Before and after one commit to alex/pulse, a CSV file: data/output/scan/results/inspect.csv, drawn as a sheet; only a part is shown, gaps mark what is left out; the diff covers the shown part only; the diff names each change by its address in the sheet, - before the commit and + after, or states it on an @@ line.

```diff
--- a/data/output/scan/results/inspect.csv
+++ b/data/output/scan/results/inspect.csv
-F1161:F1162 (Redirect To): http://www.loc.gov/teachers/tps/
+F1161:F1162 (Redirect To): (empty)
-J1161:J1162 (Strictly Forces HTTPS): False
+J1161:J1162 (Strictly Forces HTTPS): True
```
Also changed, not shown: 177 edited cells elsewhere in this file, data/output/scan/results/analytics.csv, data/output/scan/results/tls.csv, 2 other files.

# # # # #

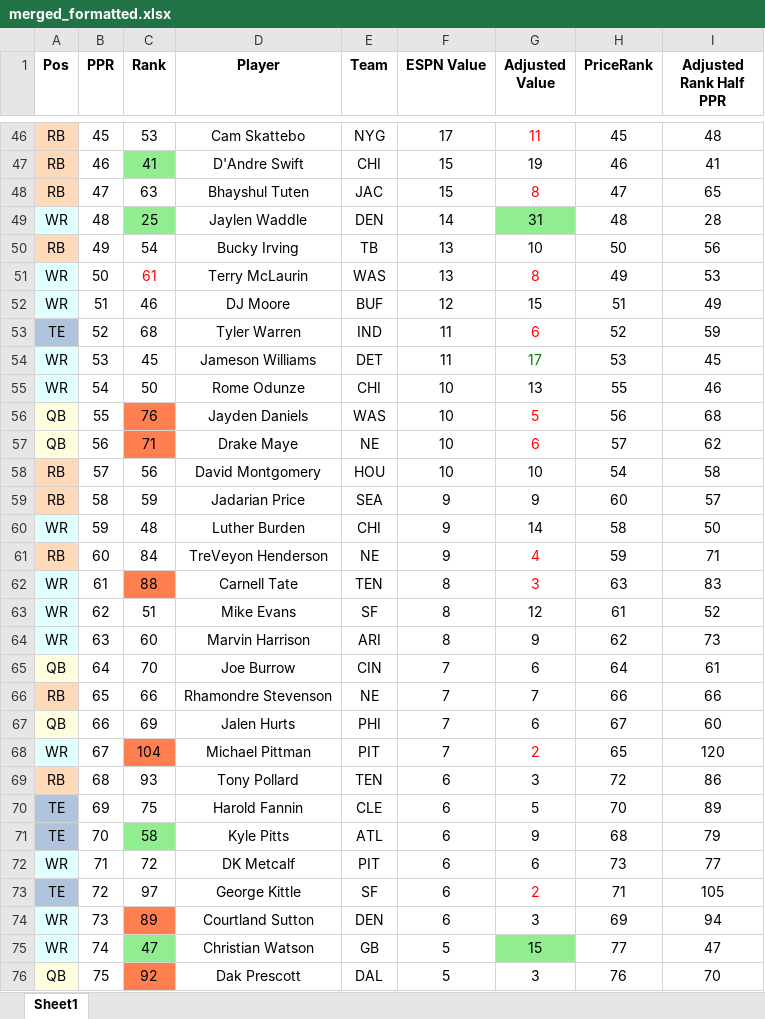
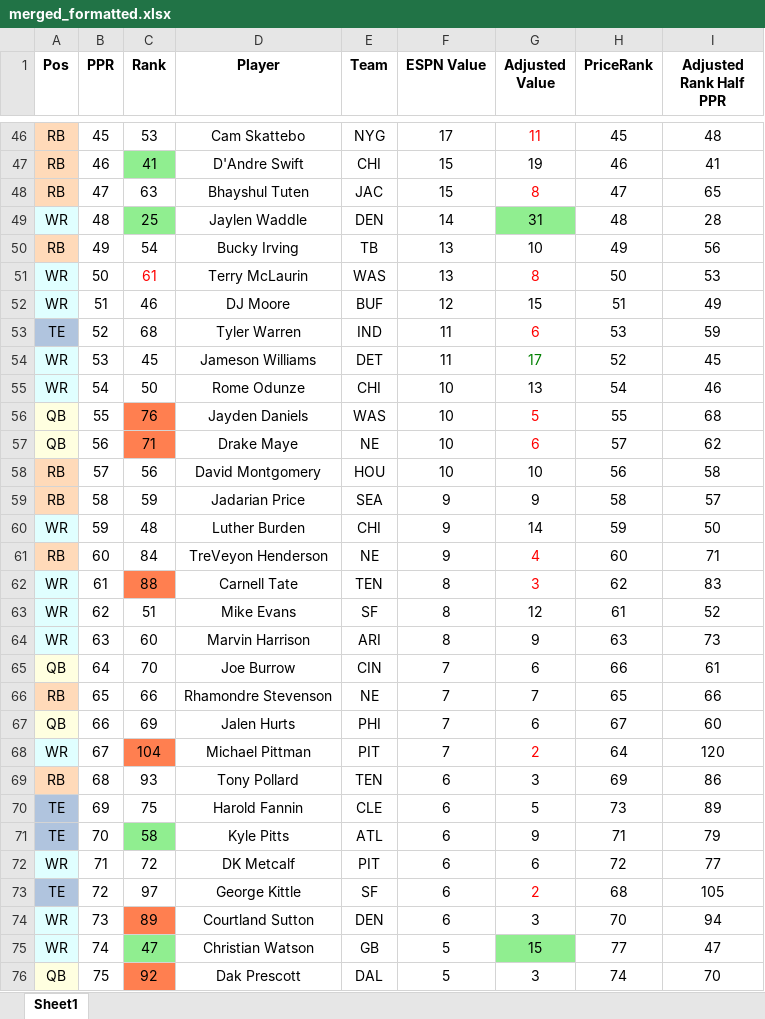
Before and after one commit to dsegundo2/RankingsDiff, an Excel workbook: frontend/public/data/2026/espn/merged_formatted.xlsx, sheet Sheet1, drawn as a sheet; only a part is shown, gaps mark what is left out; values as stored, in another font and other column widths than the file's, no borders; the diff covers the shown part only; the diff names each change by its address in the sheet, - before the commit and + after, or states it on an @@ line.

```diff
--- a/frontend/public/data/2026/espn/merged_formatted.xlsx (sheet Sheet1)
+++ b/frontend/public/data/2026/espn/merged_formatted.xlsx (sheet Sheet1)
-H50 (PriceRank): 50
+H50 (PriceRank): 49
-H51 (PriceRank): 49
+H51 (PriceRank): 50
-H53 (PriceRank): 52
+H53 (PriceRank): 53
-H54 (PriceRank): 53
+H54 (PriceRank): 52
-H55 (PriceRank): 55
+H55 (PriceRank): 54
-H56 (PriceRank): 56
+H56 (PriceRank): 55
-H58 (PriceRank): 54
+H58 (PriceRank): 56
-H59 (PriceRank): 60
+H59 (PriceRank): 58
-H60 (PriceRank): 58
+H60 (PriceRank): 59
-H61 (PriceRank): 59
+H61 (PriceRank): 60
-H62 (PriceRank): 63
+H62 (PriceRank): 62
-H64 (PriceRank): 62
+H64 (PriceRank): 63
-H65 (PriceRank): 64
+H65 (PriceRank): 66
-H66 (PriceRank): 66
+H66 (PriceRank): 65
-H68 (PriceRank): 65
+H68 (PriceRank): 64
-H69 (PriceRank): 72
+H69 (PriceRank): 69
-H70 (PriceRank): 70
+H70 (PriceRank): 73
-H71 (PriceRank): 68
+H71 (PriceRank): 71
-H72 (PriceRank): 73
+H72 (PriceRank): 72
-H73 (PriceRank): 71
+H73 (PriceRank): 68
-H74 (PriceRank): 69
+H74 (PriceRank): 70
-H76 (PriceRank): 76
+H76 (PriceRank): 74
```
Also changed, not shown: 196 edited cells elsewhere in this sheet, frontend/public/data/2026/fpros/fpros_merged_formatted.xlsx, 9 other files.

# # # # #

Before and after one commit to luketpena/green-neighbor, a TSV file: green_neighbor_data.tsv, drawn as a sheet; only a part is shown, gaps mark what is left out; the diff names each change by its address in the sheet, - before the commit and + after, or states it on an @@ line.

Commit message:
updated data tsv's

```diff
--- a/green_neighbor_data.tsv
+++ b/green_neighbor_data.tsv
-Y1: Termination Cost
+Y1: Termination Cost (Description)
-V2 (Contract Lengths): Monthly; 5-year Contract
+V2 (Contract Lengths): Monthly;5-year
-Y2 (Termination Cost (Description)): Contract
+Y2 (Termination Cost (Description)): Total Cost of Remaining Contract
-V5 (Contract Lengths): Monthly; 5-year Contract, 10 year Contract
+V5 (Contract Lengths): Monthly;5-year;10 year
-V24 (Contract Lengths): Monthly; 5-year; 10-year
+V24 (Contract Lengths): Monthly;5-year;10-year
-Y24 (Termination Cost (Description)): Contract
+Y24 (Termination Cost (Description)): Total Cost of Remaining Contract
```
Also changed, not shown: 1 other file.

# # # # #

## [Your task]
Copy every line of the data that carries the word "espn".

## [Written answer]
Before and after one commit to dsegundo2/RankingsDiff, an Excel workbook: frontend/public/data/2026/espn/merged_formatted.xlsx, sheet Sheet1, drawn as a sheet; only a part is shown, gaps mark what is left out; values as stored, in another font and other column widths than the file's, no borders; the diff covers the shown part only; the diff names each change by its address in the sheet, - before the commit and + after, or states it on an @@ line.
--- a/frontend/public/data/2026/espn/merged_formatted.xlsx (sheet Sheet1)
+++ b/frontend/public/data/2026/espn/merged_formatted.xlsx (sheet Sheet1)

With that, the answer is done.